It looks like that quantum mechanics describes a non-local reality, where apparently faster than light interactions might occur. In what sense should we interpret this? What experiments could help us to discriminate between different interpretations?
What does it really mean that particles interact? What is a field and what kind of particles are the "material" particles and those responsible as force carriers? This lecture sets the stage to understand better the distinction between bosons and fermions.
The universe is made by two types of particles: bosons and fermions. In this lecture we review the basic properties of them and how they behave differently in quantum mechanics.
The Pauli exclusion principle, one of the most fundamental principles of quantum physics, is explained, and its consequences or the behavior of matter in extreme conditions like in White Dwarfs or neutron stars analysed.
Why is matter stable? Why do electrons not fall into the atomic nucleus?
This is a long lecture and for advanced students only. It is however not compulsory or necessary to understand the rest of the course material. It is nevertheless a fascinating effect which shows how quantum objects do (apparently?) not need to be in direct contact with a magnetic field to be influenced by its presence.
The Quantum Zeno effect is a strange quantum property of the quantum world whereby, the time evolution of a quantum system can be suppressed by frequent measurements.
Why do particles, which are not subjected to external forces, move along a straight line? Richard's Feynman path integral formulation of quantum mechanics furnishes an unexpected answer.
With the advent of laser and optical technologies it is nowadays possible to perform experiments which were impossible at the times of Einstein or Schrödinger. The Mach-Zehnder interferometer is a typical device that is used to test the foundation of quantum mechanics and is worth a closer look.
The "which way" experiments are particular experimental setups that trace the whereabouts of a particle without perturbing it along the path, and which show that the mere information of the particle's path is sufficient to destroy interference.

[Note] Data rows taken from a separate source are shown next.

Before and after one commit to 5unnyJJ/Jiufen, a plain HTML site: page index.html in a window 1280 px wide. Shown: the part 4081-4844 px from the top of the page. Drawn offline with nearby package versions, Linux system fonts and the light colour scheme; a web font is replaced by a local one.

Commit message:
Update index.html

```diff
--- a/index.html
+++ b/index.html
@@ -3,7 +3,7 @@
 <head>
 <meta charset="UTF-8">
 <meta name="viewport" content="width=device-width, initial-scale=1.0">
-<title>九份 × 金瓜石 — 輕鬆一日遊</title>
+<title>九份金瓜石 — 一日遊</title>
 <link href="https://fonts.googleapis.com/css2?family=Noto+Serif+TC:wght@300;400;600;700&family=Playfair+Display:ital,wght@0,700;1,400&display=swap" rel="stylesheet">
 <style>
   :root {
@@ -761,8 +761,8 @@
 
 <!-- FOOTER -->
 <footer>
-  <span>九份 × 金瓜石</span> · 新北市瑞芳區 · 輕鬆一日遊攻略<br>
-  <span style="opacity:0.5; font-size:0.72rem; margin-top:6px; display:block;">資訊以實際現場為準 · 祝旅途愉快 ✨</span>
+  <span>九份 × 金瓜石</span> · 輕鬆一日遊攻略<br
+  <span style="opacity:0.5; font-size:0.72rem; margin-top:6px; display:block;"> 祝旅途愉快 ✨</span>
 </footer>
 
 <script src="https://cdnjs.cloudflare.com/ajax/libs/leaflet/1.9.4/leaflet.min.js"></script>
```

IMPORTANT NOTICE: ERRATA
Please consider that the second polarzation-rotator should be placed after the first polarization-rotator and before the second beam splitter (i.e., NOT after the second beam splitter and D1, as shown in the lecture's slide). I apologize for this mistake and will fix this with a new video as soon as I can, but meanwhile keep this in mind!
It is information about the path a particles travels along which makes the wavefunction collapse. But is it due to a perturbation of it or is it a general (information theoretic) law of nature? By using twice the same device which furnishes this information, but erasing it at the second stage of measurement we get the answer.
Is it possible to measure the presence of an object without interacting with it? Does meausurement always imply interaction and perturbation of the measured object?
Can we deceive nature by delaying the choice if we want to observe the wave or particle nature of a photon flying through the double slit experiment?
The Scully-Englert-Walther experiments contains several of the typical quantum philosophy experiment: it is a quantum eraser and which-way experiment that shows the wave-particle duality for atoms. It is important for understanding how the principle of complementarity is fundamental and seems to have temporal retro-causal effects.
Quantum teleportation is a bizarre quantum effect that reminds scifi transportation systems like that of the "beaming" of objects in Star Trek's film. This is still not possible for macroscopic objects, but it has been shown experimentally to be possible with single particles or atoms.
I graduated in physics at the university of Padua (near Venice), and later obtained a Ph.D in physics at the university of Trento. Later worked as a PostDoc researcher in universities in Italy, France and more recently in Germany, where I'm actually living. I'm striving for a new pedagogical paradigm for higher education and working on a project to establish a Free Progress University.